By Dorene Internicola
NEW YORK (Reuters) - When 55-year-old Connie Antoniou visits her fitness studio, the leg press knows her name.
“The machines are programmed for my body so they take the guesswork out and I’m not worried I’ll injure myself,” said Antoniou, an Illinois realtor. “The traditional approach didn’t work for me. It just took too long.”
An increasing number of gyms are using high-tech exercise equipment that can prompt, respond and adapt to individuals in what fitness experts say may signal a future that frees clients from trying to gauge how fast, how hard or how long to work out.
Now her trainer at The Exercise Coach fitness studio punches a code into the fitness machine, her name pops up on a screen, and a session tailored to her personal goals and strengths begins.
Antoniou said because of the workout she is stronger and has improved her golf game with just two 20 minute sessions per week.
The Exercise Coach, a Chicago-based firm that has 30 franchises nationally, is among the gyms and fitness studios turning to responsive machines to improve workouts.
“The paradigm is shifting to workouts that are briefer, more challenging, more intense, and less frequent,” said Bryan Cygan, the founder and chief executive of The Exercise Coach.
He cited research published in the journal "Preventive Medicine" showing virtually all benefits of resistance training are likely to be obtained in two 15- to 20-minute training sessions a week.
“We take individual snapshots of customers and provide exercises that are appropriate to them,” he explained. “Then our software makes intelligent recommendations."
The coach-led, circuit-style workouts cost up to $40 each and typically include leg curls, leg presses, multiple upper body exercises, and core work and elliptical trainers.
Ted Vickey, senior consultant on fitness technology for the American Council on Exercise, said the big box gyms are also exploring the benefits of responsive machines.
“The problem is that people aren’t exercising, period,” said Vickey, who is finishing a Ph.D. on the uses of technology in fitness. “I’m a fan of small steps.”
Vickey says wearable trackers are currently the most important fitness devices.

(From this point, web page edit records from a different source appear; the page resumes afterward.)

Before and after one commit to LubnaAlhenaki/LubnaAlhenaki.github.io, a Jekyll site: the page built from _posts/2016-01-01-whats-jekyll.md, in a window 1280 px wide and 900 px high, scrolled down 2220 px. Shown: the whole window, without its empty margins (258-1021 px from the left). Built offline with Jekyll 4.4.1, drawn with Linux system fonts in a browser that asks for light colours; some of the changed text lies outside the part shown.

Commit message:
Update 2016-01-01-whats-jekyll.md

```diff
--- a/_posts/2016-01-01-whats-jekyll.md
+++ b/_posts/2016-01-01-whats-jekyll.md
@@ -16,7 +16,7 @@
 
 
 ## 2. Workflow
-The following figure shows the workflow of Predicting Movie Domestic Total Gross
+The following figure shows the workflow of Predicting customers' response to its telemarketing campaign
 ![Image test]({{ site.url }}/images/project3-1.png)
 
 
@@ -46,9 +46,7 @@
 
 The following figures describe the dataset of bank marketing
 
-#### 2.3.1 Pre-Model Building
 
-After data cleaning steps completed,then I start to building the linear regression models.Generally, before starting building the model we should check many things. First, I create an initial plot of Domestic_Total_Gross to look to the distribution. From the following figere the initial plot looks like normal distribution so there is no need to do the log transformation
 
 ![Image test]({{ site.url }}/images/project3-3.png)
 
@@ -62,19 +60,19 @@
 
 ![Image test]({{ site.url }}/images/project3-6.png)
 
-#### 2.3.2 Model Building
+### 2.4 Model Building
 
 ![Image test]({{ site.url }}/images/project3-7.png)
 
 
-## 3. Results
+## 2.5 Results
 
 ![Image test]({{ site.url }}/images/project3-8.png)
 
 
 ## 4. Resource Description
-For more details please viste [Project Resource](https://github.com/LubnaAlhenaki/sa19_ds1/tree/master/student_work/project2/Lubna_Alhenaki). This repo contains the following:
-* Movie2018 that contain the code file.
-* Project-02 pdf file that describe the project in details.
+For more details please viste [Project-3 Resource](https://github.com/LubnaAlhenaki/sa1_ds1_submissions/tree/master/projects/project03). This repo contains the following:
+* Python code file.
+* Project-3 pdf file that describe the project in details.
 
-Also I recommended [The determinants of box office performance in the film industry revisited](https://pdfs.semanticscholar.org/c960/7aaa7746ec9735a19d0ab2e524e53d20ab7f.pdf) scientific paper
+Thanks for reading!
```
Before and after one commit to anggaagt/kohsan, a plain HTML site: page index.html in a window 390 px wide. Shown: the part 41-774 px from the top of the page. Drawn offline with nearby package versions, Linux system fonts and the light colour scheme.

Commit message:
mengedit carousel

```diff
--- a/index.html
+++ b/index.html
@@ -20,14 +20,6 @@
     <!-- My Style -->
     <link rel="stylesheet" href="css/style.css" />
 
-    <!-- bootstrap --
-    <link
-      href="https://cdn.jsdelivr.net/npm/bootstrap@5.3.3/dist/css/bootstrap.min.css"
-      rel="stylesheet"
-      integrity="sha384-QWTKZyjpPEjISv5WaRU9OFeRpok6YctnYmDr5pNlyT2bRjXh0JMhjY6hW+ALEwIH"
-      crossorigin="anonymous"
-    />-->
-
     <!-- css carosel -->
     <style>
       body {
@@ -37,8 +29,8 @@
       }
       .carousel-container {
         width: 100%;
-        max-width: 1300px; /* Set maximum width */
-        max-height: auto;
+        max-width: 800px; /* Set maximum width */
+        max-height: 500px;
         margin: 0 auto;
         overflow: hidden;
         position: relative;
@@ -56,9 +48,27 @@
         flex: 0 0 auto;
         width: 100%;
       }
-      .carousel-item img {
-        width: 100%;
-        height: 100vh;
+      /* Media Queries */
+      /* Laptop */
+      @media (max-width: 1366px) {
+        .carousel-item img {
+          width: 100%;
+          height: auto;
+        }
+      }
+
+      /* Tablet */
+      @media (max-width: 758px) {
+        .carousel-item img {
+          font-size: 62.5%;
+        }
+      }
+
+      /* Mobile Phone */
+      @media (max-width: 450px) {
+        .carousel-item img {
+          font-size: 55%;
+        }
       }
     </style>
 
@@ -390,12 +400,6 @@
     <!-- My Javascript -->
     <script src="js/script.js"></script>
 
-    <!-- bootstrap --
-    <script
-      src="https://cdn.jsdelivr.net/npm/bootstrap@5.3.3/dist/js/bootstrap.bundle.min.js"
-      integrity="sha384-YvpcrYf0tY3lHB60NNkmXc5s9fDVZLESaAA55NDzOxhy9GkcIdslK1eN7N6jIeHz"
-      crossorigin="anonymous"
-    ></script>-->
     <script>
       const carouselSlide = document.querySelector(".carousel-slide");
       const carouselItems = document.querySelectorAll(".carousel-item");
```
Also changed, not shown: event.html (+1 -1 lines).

He envisions a future in which fitness centers resemble fitness hubs, where clients with stored information can get professional recommendations.
“I like the fact that we can use that tech to make a change , but I want humans to make that change,” he said. “I don’t want equipment telling me what to do.”
(Editing by Patricia Reaney and Steve Orlofsky)